My Trial Chair

Another experience my team provided me with was a trial chair. I was lent an Apex Carbon for a few days, encouraged to utilize it as I would in my daily life and see if it was a good fit. So, I did just that. I took my kids out for doughnuts and to the library. I went into the grocery store and for a stroll around my neighborhood. I did it all pain-free. Looking back now, I believe that this was where my mind transitioned from “I am weak and need a wheelchair” to “Look at this joy I get to experience with this chair!”

Funding and Ordering

Once my chair measurements were sorted and my customizations were in order, next came funding for my wheelchair. Unfortunately, like most Canadians, my provincial healthcare does not assist financially with mobility aids. I was so thankful that my partner’s work in healthcare paid a decent amount of the final cost. However, that took many hurdles and nearly a year to sort through. The vendor I worked with was pleased to work with me and
split the cost of my chair into lump sums. Shortly afterwards, I finally met my chair!

So… What’s Changed?

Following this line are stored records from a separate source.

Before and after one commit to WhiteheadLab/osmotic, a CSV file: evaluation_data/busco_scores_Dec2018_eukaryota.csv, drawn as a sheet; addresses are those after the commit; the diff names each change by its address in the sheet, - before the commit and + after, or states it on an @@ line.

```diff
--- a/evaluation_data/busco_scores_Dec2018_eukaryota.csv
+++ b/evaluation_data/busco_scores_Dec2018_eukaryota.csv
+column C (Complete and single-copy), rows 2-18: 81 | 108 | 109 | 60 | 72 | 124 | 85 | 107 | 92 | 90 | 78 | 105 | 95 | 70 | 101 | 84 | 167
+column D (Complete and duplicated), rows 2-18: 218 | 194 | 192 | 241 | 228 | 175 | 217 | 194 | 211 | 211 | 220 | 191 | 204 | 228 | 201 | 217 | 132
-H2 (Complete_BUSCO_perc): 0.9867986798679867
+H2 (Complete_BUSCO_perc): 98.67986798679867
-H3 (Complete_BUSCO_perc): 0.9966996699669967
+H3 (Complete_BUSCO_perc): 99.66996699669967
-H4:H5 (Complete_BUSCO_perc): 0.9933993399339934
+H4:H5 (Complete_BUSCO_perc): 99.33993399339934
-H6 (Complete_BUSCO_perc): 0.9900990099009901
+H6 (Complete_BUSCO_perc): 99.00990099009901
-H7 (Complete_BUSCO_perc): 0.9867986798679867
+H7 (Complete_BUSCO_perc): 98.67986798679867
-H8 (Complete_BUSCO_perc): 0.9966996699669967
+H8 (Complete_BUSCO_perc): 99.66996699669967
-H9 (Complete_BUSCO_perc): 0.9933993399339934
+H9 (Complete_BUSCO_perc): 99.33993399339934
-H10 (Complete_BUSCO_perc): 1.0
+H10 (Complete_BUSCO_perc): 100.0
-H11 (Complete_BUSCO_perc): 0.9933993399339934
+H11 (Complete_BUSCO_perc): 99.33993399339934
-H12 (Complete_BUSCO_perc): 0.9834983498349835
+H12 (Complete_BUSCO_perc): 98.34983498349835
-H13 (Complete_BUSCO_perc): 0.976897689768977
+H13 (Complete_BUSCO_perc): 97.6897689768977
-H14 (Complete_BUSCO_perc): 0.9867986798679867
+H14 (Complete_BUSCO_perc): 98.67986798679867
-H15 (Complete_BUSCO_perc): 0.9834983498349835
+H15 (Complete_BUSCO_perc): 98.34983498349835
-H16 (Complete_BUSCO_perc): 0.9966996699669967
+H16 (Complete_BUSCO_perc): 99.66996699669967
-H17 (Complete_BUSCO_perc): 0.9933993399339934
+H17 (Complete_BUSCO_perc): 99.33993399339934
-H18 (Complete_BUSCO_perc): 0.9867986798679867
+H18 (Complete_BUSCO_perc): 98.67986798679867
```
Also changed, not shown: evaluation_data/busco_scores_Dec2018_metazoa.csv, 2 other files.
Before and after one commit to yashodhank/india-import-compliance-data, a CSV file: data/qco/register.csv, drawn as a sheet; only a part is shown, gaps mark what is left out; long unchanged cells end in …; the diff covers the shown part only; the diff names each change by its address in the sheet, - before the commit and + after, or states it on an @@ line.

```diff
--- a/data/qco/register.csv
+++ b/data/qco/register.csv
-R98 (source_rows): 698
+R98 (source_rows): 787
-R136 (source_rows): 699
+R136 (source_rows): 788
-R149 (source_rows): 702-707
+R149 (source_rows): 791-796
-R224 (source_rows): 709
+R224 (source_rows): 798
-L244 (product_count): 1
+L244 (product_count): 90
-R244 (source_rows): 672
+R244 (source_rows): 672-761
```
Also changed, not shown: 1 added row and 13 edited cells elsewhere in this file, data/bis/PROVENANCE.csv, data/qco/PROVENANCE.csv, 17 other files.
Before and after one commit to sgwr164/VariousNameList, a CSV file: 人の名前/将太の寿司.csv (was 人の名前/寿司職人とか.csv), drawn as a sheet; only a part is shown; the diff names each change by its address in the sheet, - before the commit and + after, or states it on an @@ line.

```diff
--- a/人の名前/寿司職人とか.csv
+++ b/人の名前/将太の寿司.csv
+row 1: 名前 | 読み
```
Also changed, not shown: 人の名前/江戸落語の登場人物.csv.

It’s hard to put into words. The best way I can explain how my life has changed is … my days are brighter! Having a disability, no matter what it looks like, is a full-time emotional and physical rollercoaster. I think I had just become so used to it that I could not see what I was missing out on by insisting I was “ok.” Nowadays, though, I want to go out and enjoy my time out of bed. For example, I visited the aquarium regularly with my family. Still, every time I would leave in so much pain and be bedbound for days afterwards, I never truly experienced it. On my first visit to the aquarium with my wheelchair, I noticed the hidden wonders and joys my children’s faces held. I was present on the car ride home and made dinner that night. And sure, there are days when a wheelchair is an annoyance, like in the snow or pouring rain, but it is still worth using every time. This change allowed me and still gives me the freedom to enjoy my days.

What about you?

My biggest advice is if it’s time for you to have a wheelchair, or just what having one is, ask whomever you can! Speak to your medical team, message wheelchair users on Instagram – including me – and watch the many available videos. Listen to your body, test chairs, and other aids, and advocate for those who can advocate for you. It is daunting … but a community is out there to support you on this journey.

Make sure to read this article about Reedan’s life as a mom with disabilities.

About Reedan Thiessen

A mom of 4 beautiful kids, a birth doula, and a birth photographer, living with with Scoliosis, Tethered Cord Syndrome, Spina Bifida, and Ehlers Danlos Syndrome (EDS).